  • Do not add any inputs or additives. A natural wine must not contain any other input (acid, acidity regulators, enzymes, etc.) than sulfur. By comparison, the AB specifications are relatively more permissive on this issue.
  • Do not use any physical or thermal process intended to correct a wine and give it virtues that were not originally present in the grapes. A natural wine is neither fined nor filtered, for example.
  • Do not add any sulphite (Possibility of adjustment within the limit of a maximum of 30 mg of total H2SO4/l to the Frantz Paul analysis)
  • Obligation to provide information on the addition of sulphites mentioned on the label.
    As in organic or biodynamic, respect total traceability of the product.
  • The “Vin Methode Nature” logo can thus be affixed to the back labels of the bottles of vintages conforming to these specifications. It is accompanied by the name of the country of origin of the wine and the approval number of the union. It values the work of winegrowers and their commitment to this approach that respects nature and the consumer.

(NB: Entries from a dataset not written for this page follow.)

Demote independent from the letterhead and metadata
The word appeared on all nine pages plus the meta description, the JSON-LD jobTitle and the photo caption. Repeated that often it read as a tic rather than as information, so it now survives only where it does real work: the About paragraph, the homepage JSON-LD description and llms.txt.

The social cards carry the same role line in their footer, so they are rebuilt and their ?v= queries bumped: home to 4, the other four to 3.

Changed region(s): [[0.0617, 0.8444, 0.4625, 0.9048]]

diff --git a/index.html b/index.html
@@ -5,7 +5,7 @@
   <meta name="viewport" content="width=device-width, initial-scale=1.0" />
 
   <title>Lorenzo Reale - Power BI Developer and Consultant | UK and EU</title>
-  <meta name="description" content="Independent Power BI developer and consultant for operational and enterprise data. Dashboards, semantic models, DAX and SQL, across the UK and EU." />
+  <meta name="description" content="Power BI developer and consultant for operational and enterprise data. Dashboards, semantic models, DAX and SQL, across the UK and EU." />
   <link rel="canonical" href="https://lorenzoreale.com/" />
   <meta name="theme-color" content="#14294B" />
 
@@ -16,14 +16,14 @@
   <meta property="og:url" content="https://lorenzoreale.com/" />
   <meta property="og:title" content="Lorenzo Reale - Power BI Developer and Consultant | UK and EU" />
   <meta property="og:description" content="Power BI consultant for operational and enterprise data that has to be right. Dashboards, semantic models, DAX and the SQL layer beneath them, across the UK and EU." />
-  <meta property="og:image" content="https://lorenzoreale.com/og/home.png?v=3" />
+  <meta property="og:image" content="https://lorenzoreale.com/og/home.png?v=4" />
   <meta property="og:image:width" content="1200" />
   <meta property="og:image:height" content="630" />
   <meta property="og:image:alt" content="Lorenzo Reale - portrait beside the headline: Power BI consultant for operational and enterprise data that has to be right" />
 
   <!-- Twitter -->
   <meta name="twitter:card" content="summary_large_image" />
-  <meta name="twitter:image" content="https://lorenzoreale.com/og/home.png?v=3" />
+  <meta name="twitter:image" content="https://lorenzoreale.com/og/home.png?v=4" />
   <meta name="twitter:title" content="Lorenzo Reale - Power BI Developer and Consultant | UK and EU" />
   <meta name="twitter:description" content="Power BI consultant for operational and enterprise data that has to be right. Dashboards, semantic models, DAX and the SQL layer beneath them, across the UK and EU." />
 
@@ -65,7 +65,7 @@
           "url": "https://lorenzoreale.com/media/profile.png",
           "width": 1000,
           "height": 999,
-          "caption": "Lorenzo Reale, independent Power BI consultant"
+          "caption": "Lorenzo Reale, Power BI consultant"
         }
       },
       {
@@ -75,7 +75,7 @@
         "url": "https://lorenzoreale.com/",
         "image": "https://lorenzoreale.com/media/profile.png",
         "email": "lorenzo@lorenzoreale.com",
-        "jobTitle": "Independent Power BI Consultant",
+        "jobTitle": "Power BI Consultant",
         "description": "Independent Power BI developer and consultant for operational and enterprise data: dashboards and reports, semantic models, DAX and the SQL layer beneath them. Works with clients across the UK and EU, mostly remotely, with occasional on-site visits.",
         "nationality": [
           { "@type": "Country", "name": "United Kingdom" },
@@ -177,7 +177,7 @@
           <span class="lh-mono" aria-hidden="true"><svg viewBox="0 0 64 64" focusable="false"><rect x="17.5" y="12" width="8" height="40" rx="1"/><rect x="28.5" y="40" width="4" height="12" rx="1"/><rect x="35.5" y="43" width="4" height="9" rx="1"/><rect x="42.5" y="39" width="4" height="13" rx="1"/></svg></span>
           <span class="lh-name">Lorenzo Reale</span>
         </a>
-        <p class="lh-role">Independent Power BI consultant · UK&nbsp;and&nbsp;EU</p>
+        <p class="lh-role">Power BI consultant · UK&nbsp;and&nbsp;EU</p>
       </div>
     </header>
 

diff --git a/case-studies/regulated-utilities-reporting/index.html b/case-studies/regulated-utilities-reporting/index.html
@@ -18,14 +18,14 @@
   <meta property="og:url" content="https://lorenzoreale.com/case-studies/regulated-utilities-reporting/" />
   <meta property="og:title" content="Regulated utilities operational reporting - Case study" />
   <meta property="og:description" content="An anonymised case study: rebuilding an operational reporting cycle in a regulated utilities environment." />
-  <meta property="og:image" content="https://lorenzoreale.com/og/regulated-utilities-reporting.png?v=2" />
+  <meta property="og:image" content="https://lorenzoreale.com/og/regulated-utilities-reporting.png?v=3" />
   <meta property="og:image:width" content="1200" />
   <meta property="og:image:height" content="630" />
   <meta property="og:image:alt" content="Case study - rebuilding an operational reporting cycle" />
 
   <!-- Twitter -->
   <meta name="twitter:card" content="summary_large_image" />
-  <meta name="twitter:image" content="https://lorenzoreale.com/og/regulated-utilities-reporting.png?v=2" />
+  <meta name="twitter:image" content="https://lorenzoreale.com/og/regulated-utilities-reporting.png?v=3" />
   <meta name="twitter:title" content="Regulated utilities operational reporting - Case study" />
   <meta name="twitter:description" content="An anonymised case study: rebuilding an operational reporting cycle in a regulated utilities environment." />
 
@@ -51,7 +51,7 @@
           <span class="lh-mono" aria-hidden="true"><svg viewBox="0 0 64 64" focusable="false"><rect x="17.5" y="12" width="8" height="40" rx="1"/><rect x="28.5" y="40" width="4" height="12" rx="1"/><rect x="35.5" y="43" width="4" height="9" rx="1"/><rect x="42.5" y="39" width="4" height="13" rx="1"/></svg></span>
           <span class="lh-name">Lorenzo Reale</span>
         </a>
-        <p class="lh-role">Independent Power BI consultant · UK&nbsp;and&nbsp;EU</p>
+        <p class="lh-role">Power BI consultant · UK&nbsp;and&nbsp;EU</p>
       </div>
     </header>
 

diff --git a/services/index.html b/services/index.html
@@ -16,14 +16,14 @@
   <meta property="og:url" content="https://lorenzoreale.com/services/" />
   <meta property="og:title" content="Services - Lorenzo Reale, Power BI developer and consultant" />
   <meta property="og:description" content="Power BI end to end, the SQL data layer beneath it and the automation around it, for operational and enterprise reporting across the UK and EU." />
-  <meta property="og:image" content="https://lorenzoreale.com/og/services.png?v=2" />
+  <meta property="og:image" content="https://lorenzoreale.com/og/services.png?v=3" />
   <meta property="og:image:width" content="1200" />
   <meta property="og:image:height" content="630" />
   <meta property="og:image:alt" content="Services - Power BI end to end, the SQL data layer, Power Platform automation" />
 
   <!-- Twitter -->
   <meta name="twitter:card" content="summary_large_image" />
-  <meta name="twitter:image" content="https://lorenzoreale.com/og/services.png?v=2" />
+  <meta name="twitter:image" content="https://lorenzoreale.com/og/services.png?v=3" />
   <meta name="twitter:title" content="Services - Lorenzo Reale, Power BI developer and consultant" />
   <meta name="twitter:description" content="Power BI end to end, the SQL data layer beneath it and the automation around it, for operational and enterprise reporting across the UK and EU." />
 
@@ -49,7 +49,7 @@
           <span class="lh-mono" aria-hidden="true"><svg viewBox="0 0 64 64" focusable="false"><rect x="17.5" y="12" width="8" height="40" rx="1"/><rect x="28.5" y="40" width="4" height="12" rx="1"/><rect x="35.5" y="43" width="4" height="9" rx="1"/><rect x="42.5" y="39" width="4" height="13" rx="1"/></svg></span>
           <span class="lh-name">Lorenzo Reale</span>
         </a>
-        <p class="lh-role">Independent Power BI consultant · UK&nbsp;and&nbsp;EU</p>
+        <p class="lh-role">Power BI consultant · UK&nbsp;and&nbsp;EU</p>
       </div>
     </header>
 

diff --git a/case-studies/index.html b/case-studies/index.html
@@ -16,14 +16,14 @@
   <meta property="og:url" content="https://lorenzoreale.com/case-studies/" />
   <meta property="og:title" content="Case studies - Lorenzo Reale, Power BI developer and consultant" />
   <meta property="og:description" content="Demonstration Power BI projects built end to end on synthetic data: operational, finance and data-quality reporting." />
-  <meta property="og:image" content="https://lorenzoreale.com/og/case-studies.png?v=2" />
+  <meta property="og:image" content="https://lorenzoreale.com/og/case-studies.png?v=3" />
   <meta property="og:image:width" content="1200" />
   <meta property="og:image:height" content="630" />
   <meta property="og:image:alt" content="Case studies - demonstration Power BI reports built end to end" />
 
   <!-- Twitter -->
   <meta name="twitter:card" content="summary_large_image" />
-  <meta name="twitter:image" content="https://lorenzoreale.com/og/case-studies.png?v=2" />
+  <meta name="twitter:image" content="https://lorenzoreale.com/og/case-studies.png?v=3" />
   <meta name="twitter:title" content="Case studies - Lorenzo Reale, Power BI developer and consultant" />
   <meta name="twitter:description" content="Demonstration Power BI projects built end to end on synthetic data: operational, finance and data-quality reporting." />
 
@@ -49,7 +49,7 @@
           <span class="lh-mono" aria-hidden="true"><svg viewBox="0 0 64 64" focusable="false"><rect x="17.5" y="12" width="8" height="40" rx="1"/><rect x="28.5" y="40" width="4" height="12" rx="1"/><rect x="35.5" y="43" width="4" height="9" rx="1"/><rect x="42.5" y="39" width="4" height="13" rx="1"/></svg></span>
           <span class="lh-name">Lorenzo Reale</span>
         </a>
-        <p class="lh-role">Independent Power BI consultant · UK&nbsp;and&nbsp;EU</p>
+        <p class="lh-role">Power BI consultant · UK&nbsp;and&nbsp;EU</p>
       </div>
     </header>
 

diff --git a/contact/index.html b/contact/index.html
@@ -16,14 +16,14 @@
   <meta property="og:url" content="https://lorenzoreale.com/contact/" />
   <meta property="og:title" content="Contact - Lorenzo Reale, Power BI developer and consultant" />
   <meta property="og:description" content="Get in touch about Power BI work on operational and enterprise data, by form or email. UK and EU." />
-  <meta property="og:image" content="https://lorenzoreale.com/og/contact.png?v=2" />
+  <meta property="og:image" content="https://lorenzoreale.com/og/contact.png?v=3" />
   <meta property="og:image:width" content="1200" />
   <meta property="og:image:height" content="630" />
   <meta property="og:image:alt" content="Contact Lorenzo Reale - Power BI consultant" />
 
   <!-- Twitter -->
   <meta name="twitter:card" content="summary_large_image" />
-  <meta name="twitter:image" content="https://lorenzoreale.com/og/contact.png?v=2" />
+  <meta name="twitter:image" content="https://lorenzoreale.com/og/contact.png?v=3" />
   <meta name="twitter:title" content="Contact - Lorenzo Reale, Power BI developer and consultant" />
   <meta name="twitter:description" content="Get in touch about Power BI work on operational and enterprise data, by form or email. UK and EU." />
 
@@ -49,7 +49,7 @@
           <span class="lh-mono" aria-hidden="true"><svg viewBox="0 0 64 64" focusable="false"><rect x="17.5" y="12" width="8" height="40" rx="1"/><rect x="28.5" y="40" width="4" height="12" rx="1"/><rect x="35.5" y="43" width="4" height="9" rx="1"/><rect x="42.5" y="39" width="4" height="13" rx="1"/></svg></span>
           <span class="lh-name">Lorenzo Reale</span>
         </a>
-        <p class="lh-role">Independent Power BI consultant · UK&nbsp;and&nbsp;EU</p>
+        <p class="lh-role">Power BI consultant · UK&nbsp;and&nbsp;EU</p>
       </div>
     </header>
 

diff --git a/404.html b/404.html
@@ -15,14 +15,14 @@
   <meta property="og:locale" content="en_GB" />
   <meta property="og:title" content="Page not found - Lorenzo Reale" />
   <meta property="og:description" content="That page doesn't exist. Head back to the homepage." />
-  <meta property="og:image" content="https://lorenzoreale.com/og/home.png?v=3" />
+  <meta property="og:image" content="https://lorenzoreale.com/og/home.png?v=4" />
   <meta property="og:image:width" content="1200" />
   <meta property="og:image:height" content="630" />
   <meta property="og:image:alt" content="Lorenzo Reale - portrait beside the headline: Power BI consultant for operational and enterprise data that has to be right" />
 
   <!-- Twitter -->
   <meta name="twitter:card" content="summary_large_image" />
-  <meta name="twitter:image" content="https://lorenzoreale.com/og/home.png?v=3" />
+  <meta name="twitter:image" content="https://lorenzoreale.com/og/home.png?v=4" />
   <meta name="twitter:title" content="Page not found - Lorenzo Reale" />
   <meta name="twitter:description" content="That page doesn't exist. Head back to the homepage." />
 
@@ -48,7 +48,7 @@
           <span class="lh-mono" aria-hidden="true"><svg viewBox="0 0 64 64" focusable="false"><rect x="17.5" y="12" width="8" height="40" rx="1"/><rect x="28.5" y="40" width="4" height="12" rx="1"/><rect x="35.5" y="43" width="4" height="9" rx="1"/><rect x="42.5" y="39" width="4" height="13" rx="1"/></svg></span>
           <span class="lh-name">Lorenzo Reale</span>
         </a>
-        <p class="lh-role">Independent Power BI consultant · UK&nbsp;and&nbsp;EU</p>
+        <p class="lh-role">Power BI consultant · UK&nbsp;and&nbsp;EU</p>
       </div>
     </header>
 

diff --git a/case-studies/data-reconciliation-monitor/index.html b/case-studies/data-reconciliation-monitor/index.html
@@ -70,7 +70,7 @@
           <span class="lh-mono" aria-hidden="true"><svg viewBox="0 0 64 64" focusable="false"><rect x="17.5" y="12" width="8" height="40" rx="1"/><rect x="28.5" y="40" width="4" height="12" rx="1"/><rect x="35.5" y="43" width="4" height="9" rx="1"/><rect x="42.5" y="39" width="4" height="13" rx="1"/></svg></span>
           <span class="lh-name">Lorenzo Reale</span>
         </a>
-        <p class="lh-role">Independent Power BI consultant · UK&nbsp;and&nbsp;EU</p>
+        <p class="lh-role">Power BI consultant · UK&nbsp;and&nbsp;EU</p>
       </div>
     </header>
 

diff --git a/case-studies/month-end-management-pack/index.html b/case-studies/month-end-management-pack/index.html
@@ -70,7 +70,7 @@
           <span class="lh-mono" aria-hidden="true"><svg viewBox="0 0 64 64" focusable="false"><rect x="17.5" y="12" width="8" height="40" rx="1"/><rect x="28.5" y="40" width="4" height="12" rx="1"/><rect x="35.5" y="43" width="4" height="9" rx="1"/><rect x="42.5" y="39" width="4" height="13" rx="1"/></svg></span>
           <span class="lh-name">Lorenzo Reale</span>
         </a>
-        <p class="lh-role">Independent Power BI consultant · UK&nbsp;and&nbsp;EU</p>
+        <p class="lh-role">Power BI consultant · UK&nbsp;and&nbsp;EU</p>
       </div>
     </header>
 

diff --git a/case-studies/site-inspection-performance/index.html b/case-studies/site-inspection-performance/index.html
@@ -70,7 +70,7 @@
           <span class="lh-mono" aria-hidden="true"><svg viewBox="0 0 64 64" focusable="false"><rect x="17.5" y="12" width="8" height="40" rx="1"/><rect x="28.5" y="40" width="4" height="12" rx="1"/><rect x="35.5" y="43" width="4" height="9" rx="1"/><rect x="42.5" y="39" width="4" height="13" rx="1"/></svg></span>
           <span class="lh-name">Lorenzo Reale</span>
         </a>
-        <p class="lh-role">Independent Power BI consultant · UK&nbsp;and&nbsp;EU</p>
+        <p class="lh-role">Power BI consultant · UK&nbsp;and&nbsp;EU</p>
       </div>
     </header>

You can therefore easily identify wines that meet these demanding and transparent criteria.

You may also come across the AVN logo on bottles. This is the logo of the Association des Vins Naturels, created in 2000. This logo identifies the natural wines of winegrowers who are members of the association and therefore comply with its winemaking specifications. As with any certification or label, random or specific analyses are carried out regularly by the association.

Logo de l'Association des Vins Naturels

Tasting and comparing

As you know now, each of these wines respects its own standards which requires a particular method of vine cultivation. It is therefore a choice made by the winegrower and/or the owners of the vineyard, an approach that respects rather strict specifications each time but also generally respects the environment and biodiversity. . In any case, it is a demanding and rewarding approach for winegrowers. As for the aromas and quality of these wines, we let you be the sole judges. Varied and multiple tastings will allow you to accustom your palate and refine your knowledge of the aromatic typicity of these wines. Remember that the synthetic chemicals and oenological inputs used in the vineyard and in winemaking are what fundamentally differentiate conventional, natural, organic and biodynamic wines.

Beyond grape varieties, regions and appellations, the diversity of wine types offered on the shelves of your wine merchant continues to grow, suggesting a diversification of wine consumer profiles and the adoption of new ways of drinking. Alcohol-free wines or dealcoholized wines are undoubtedly the most edifying incarnation of this trend. They are literally non-alcoholic wine-based drinks because according to French regulations, a wine must result from “the complete or partial alcoholic fermentation of fresh grapes or fresh grape juice,” and must contain a minimum volume of 8.5 % alcohol to bear the name of wine.

The key word for consumers that we all are remains pleasure in tasting!